When Rafael, or “Raffi,” was nine-years-old, he coined the term, “tomgirl.” The girls and boys at his school were very sports-focused, but Raffi was not one for noise and rough play. He often felt at odds with the other children in the schoolyard, so he learned to knit – an activity he could do by himself on his long bus ride home. The other kids looked at him strangely and began to tease him for having a “girl’s hobby.”
Raffi soon went home to ask his mom if there was such a thing as a “tomgirl.”
Craig Pomranz is Raffi’s godfather and first-time author of Made by Raffi, a children’s novel about the boy – who is now applying to post-secondary schools – who was teased for doing something not typically associated with young male behaviour: Knitting.
“I wrote the book to support young girls and boys who are perceived as ‘different’ because of their appearance or hobbies,” Pomranz said.
“Some parents would be distraught hearing their child feels different. Raffi’s mom was worried that he was unhappy, but did not become upset in front of him. She simply told Raffi to be himself. I think Raffi coined the word, ‘tomgirl,’ which really surprised us. But, his mom was calm and encouraging and explained that she loved him unconditionally and that he is his own very special person,” he added.
In Made by Raffi, the main character receives outstanding support from his family to continue knitting, so he begins to make things for everyone – from a birthday gift for his father to costumes for a school play.
Pomranz wants to emphasize that in the short story, Raffy is not a victim.
“In fact, his being true to himself and helps everyone to eventually respect him for who he is,” Pomranz said. “Now, he has a lot more self confidence,” he added.
Taking inspiration from his godson’s story, Pomranz also lets his own experiences with bullying and teasing shine through in his book. As a kid, Pomranz said he felt like an outsider because he liked to sing and dance and as he grew older, he worked so much.
“I learned early on how to be myself, but it was sometimes lonely,” Pomranz said.
Teasing can be a part of growing up (I have some stories), but it can also have negative impacts on a person’s self-esteem.
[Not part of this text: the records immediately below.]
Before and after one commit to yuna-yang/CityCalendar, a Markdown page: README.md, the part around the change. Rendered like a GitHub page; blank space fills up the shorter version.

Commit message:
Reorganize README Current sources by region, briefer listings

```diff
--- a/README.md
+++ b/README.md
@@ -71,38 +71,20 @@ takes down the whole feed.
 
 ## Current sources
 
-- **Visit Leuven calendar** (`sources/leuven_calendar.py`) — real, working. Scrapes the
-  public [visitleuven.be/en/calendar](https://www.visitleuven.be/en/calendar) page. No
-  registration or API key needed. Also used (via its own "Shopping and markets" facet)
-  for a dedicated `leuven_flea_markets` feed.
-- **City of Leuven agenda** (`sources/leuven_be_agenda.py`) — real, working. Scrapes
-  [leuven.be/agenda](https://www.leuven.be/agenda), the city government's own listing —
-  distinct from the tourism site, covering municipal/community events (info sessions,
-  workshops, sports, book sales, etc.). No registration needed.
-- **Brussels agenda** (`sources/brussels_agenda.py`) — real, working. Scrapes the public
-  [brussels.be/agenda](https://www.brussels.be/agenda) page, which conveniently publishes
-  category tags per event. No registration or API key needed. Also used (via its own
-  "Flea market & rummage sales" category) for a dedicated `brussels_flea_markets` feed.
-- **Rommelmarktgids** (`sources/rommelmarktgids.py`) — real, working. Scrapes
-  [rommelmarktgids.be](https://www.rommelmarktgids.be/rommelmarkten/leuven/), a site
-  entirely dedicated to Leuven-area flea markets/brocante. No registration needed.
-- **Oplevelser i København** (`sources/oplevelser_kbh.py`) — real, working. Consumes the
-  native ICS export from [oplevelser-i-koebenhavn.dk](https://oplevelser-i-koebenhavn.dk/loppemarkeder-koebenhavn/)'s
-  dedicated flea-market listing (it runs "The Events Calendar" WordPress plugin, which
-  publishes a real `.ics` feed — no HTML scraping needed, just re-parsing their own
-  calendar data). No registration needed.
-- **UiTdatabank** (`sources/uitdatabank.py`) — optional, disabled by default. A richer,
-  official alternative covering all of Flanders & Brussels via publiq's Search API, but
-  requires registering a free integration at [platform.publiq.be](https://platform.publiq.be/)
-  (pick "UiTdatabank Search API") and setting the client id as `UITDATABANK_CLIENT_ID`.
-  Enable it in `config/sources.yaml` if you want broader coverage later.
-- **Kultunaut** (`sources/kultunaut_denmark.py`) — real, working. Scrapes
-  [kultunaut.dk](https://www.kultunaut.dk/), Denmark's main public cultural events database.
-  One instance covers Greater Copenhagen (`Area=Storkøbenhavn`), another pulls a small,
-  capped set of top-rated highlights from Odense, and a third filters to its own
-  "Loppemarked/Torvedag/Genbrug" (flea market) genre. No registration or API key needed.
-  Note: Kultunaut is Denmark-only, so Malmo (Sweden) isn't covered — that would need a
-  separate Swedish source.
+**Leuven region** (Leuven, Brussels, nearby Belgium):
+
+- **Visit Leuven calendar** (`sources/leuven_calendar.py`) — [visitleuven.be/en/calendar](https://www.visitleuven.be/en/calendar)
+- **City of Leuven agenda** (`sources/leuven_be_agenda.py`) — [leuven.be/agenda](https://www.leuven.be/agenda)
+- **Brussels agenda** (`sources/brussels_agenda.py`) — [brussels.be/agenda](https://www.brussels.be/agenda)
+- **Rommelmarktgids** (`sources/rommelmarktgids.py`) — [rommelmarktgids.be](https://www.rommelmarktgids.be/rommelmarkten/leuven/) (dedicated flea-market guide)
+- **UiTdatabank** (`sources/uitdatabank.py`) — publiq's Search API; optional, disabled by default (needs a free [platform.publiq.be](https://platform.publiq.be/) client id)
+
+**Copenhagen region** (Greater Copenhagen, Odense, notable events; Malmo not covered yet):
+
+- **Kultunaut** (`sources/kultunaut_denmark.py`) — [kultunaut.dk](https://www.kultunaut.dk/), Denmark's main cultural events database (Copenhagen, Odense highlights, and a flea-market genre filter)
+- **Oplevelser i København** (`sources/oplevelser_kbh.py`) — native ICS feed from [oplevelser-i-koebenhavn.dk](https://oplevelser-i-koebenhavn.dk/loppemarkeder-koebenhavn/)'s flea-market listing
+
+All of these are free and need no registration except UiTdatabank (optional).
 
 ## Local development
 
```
Trying to understand how we are as individuals and accepting ourselves while trying to fit in at the same time can be very challenging.
“Are we tall enough? Do we wear the right clothing? Is my nose too big?” Pomranz asked.
“Made by Raffi is an example of embracing one’s individuality. Especially now, it is so easy to bully others on the Internet. It is also so important to talk about bullying and understand the consequences of the behaviour,” he added.
Pomranz identified why it’s so important to bring awareness to the struggles young boys may experience about their identities: So much is lost when boys are encouraged to be tough and avoid untraditional activities.
“How many great artists, writers, dancers have never been encouraged to reach their potential? The human cost is great — little boys who don’t care so much about sports or hide their hobbies live in shame and think something is wrong with them, as Raffi did,” Pomranz said.
“There is also misogyny built into the system. A tomboy is perceived as assertive, athletic, strong and when she is young, even celebrated. Girls want to be like boys, but no boy would want to be like a girl. Unacceptable! I think all boys and girls struggle with identity, and adults do too, as they try to conform unnecessarily,” he added.
Pomranz wants Made by Raffi to be a light-hearted way for parents and teachers to start a serious conversation. First, he encourages others to find strategies to fight peer pressure and second, to remember kindness and compassion when facing someone who is “othered.”
“You have to start young with this message. It is a habit best inculcated at an early age,” Pomranz said.